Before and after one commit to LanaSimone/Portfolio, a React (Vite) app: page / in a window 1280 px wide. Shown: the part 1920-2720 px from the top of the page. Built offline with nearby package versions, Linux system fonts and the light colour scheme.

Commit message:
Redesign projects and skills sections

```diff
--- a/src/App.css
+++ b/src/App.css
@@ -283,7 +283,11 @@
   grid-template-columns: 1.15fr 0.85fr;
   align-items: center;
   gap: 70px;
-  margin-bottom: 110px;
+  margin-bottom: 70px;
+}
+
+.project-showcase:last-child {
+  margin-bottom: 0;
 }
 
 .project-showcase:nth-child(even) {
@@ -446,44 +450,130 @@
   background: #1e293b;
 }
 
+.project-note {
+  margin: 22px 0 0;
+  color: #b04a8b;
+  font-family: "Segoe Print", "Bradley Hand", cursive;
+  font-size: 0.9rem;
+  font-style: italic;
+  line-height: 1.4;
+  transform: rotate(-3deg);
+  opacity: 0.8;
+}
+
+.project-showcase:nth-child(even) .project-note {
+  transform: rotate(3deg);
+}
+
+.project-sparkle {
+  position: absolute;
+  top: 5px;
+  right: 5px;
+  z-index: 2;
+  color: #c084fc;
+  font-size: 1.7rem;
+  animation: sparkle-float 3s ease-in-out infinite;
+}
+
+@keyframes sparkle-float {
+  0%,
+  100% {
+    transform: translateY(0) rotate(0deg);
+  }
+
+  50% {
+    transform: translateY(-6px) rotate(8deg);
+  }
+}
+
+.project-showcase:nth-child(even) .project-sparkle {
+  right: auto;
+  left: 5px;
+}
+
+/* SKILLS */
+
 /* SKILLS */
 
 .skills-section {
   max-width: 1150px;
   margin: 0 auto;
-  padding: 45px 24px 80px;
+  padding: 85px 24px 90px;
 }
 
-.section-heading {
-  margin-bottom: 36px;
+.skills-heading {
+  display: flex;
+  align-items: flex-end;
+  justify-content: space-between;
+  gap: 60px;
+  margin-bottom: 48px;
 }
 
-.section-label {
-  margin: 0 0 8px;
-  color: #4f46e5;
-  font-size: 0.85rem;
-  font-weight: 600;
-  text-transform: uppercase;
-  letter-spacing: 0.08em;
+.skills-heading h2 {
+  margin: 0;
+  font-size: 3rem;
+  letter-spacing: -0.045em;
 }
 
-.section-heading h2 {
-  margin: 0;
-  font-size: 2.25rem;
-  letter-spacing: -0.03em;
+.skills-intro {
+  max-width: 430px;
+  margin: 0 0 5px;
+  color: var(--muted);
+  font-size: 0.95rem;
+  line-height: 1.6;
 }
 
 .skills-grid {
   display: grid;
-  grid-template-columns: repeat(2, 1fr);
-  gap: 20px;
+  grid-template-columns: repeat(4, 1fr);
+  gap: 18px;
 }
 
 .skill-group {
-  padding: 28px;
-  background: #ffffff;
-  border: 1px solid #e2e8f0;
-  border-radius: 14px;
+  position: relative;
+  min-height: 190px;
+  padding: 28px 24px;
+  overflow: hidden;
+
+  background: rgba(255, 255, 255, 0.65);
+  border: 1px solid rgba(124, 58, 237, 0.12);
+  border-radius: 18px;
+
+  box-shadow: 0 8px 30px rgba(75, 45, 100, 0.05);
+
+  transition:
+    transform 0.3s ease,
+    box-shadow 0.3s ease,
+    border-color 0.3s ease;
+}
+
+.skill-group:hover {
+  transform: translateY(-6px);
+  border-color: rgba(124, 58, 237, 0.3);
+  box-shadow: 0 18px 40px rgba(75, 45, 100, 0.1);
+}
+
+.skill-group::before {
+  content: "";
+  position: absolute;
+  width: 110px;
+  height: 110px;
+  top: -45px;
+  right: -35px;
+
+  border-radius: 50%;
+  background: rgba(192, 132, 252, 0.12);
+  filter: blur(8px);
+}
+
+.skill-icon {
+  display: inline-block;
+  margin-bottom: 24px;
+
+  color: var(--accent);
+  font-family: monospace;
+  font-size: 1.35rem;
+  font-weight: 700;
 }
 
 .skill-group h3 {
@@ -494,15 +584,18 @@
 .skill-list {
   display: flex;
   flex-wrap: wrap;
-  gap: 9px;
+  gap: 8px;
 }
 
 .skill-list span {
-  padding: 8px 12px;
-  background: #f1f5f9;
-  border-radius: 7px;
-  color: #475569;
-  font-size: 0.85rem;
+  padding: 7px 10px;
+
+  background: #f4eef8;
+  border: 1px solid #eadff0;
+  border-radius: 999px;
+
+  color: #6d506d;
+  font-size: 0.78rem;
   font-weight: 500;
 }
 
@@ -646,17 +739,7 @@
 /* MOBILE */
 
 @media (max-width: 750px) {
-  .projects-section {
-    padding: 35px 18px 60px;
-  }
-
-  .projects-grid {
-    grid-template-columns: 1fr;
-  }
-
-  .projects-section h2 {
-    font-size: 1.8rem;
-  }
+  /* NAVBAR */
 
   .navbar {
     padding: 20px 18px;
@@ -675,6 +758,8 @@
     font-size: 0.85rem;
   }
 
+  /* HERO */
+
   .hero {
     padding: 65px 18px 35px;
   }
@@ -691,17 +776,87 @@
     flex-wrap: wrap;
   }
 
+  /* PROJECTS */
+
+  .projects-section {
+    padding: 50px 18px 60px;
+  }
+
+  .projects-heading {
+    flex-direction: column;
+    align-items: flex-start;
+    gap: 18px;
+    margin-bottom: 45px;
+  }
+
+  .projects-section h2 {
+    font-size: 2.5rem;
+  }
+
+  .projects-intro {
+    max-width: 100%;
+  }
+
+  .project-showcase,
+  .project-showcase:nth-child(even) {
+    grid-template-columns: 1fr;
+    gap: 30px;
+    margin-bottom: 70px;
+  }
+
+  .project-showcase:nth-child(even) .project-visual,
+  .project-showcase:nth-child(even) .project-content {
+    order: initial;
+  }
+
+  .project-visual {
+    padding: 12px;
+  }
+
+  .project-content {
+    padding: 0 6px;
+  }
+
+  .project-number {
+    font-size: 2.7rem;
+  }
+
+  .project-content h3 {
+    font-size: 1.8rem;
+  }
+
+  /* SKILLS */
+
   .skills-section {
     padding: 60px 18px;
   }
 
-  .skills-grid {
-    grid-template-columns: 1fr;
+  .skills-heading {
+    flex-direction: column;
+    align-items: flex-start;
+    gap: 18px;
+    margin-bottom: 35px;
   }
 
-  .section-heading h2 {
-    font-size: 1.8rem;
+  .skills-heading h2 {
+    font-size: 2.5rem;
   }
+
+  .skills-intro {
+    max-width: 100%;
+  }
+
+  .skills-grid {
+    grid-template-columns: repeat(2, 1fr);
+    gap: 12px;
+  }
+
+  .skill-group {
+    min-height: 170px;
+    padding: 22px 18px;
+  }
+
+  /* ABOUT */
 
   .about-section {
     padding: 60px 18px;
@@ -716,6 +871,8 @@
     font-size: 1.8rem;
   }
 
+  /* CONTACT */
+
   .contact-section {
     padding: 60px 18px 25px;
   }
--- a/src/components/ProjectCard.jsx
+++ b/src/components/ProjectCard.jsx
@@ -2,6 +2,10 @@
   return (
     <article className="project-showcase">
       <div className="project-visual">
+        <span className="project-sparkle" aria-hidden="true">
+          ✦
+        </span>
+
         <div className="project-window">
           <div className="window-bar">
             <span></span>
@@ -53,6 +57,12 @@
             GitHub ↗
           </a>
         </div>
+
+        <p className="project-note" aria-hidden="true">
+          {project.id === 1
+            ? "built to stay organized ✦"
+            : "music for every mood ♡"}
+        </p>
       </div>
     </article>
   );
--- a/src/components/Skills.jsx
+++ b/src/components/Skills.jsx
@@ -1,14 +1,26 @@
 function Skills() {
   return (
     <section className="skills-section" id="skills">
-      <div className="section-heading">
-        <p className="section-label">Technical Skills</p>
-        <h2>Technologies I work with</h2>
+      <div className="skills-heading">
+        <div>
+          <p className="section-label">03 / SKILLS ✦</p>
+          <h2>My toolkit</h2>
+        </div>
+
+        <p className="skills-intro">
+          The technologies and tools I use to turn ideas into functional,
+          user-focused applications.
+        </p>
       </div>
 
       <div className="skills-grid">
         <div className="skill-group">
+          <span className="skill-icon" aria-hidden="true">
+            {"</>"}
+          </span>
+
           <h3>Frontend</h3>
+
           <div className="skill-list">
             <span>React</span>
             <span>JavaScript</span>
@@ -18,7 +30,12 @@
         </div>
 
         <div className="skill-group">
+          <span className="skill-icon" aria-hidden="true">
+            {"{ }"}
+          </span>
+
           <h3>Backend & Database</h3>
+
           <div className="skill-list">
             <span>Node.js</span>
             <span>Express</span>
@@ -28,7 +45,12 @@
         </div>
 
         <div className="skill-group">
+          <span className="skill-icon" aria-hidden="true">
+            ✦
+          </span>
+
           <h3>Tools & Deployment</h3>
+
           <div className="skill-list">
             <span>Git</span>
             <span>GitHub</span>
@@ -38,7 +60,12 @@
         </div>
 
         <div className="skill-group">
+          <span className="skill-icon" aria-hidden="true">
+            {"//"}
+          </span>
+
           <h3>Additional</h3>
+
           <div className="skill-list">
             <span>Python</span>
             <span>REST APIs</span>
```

◆ **INSTRUCTIONS FOR THE TASK**: Across the entries above, work out how many lines hold "with". The answer is that number alone.

◆ **YOUR SOLUTION**: 2